> The task:
Each line in these records that contains "flex" counts once. Give the number only.

> The records:
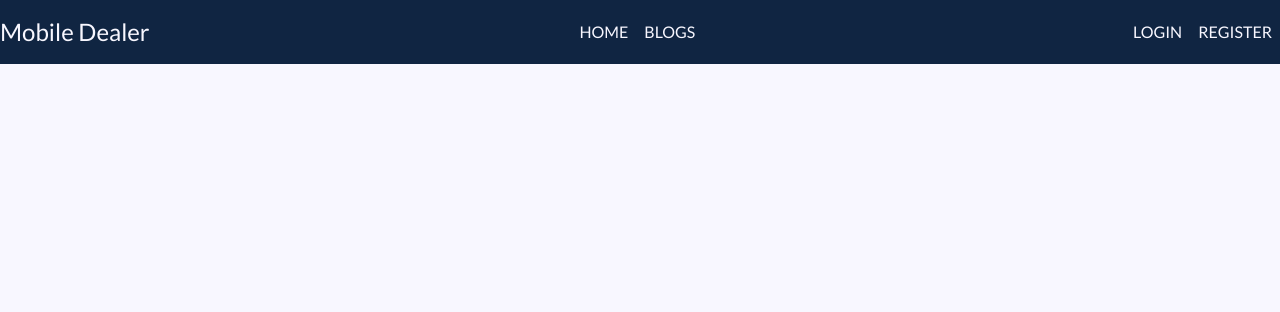
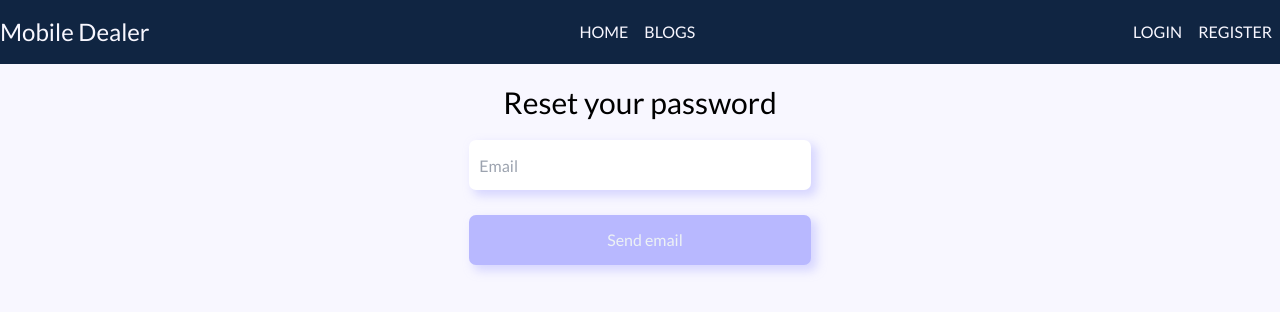
Before and after one commit to IftekharAhmedS/warehouse-management-client-side, a React (Create React App) app: page /reset-password in a window 1280 px wide. Shown: the top 312 px of the page. Built offline with nearby package versions, Linux system fonts and the light colour scheme; no server answers.

Commit message:
added password reset and email verify

```diff
--- a/src/App.js
+++ b/src/App.js
@@ -9,6 +9,7 @@ import Login from './pages/Login/Login';
 import ManageInventory from './pages/ManageInventory/ManageInventory';
 import MyItems from './pages/MyItems/MyItems';
 import Register from './pages/Register/Register';
+import ResetPassword from './pages/ResetPassword/ResetPassword';
 
 function App() {
   return (
@@ -22,6 +23,7 @@ function App() {
         <Route path='/my-items' element={<RequireAuth><MyItems></MyItems></RequireAuth>}></Route>
         <Route path='/item/:id' element={<RequireAuth><ItemInfo></ItemInfo></RequireAuth>}></Route>
         <Route path='/manage-inventory' element={<RequireAuth><ManageInventory></ManageInventory></RequireAuth>}></Route>
+        <Route path='/reset-password' element={<ResetPassword></ResetPassword>}></Route>
       </Routes>
     </div>
   );
--- a/src/pages/ItemInfo/ItemInfo.js
+++ b/src/pages/ItemInfo/ItemInfo.js
@@ -1,10 +1,16 @@
+import { async } from '@firebase/util';
 import axios from 'axios';
 import React, { useEffect, useState } from 'react';
 import { useForm } from 'react-hook-form';
 import { useParams } from 'react-router-dom';
 
 const ItemInfo = () => {
-    const { register, handleSubmit } = useForm();
+    const { register, handleSubmit, reset, formState: { isSubmitSuccessful } } = useForm({ defaultValues: { productQTY: "" } });
+    useEffect(() => {
+        if (isSubmitSuccessful) {
+           reset({productQTY: ''})
+       }
+    },[isSubmitSuccessful, reset])
     const { id } = useParams();
     const [itemInfo, setItemInfo] = useState({});
     useEffect(() => {
@@ -20,8 +26,36 @@ const ItemInfo = () => {
         getItemInfo()
     }, [id])
 
-    const onSubmit = data => {
-        console.log(data);
+    const handleDecrease = async () => {
+        const url = `http://localhost:5000/items/${id}`;
+        const itemQty = parseInt(productQTY)
+        const updatedItem = {...itemInfo, productQTY: itemQty - 1}
+        const { data } = await axios.put(url,
+            {productQTY: itemQty - 1 },
+            {
+            headers: {
+                authorization: `Bearer ${localStorage.getItem('accessKey')}`
+            }
+        })
+        console.log(data)
+        setItemInfo(updatedItem)
+    }
+
+    const onSubmit = async itemData => {
+        console.log(itemData);
+        const url = `http://localhost:5000/items/${id}`;
+        const itemQty = parseInt(productQTY)
+        const updatedQty = parseInt(itemData.productQTY);
+        const updatedItem = {...itemInfo, productQTY: itemQty + updatedQty}
+        const { data } = await axios.put(url,
+            {productQTY: itemQty + updatedQty },
+            {
+            headers: {
+                authorization: `Bearer ${localStorage.getItem('accessKey')}`
+            }
+        })
+        console.log(data)
+        setItemInfo(updatedItem)
     };
 
     const {productName, productDescription, productImgURL, productPrice, productQTY, productSupplier, _id, email } = itemInfo;
@@ -48,12 +82,12 @@ const ItemInfo = () => {
                     <p>{ productDescription }</p>
                 </div>
                 <div className="item-delivered-btn">
-                    <button className='bg-[#7FB069] text-[#F8F7FF] py-3 px-5 my-3 rounded'>Delivered</button>
+                    <button onClick={handleDecrease} className='bg-[#7FB069] text-[#F8F7FF] py-3 px-5 my-3 rounded'>Delivered</button>
                 </div>
                 <div className="item-delivered-btn">
                     <form onSubmit={handleSubmit(onSubmit)} className=' form-area'>
                         <input placeholder='Add to stock' type='number' required {...register("productQTY")} />
-                        <button className='bg-[#7FB069] text-[#F8F7FF] py-3 px-5 my-3 rounded'>Add</button>
+                        <button className='bg-[#7FB069] text-center text-[#F8F7FF] py-3 px-5 my-3 rounded'>Add to stock</button>
                     </form>
                 </div>
             </div>
--- a/src/pages/Register/Register.js
+++ b/src/pages/Register/Register.js
@@ -6,7 +6,7 @@ import { useNavigate } from 'react-router-dom';
 import swal from 'sweetalert';
 
 const Register = () => {
-    const [createUserWithEmailAndPassword, user, loading, error] = useCreateUserWithEmailAndPassword(auth)
+    const [createUserWithEmailAndPassword, user, loading, error] = useCreateUserWithEmailAndPassword(auth, {sendEmailVerification: true})
     const [updateProfile] = useUpdateProfile(auth);
     const { register, handleSubmit } = useForm();
 
--- /dev/null
+++ b/src/pages/ResetPassword/ResetPassword.js
@@ -0,0 +1,37 @@
+import { async } from '@firebase/util';
+import React from 'react';
+import { useSendPasswordResetEmail } from 'react-firebase-hooks/auth';
+import { useForm } from 'react-hook-form';
+import swal from 'sweetalert';
+import auth from '../../firebase.init';
+
+const ResetPassword = () => {
+    const [sendPasswordResetEmail] = useSendPasswordResetEmail(auth);
+    const { register, handleSubmit } = useForm();
+    const onSubmit = async data => {
+        const { email } = data;
+        await sendPasswordResetEmail(email)
+        await swal({
+            title: "An password reset email has been sent!",
+            icon: "success",
+            button: "Okay!",
+          });
+    }
+    return (
+        <div>
+            <div className=' w-4/5 mx-auto mt-5'>
+            <h1 className='text-3xl text-center'>Reset your password</h1>
+            <div className="items-form flex justify-center">
+            <form onSubmit={handleSubmit(onSubmit)} className='flex flex-col form-area w-4/12 '>
+                <input placeholder='Email' type='email' required {...register("email")} />
+                <div className="form-submit-btn">
+                    <input type='submit' value='Send email'></input>
+                </div>
+            </form>
+            </div>
+        </div>
+        </div>
+    );
+};
+
+export default ResetPassword;
```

> Answer box:
2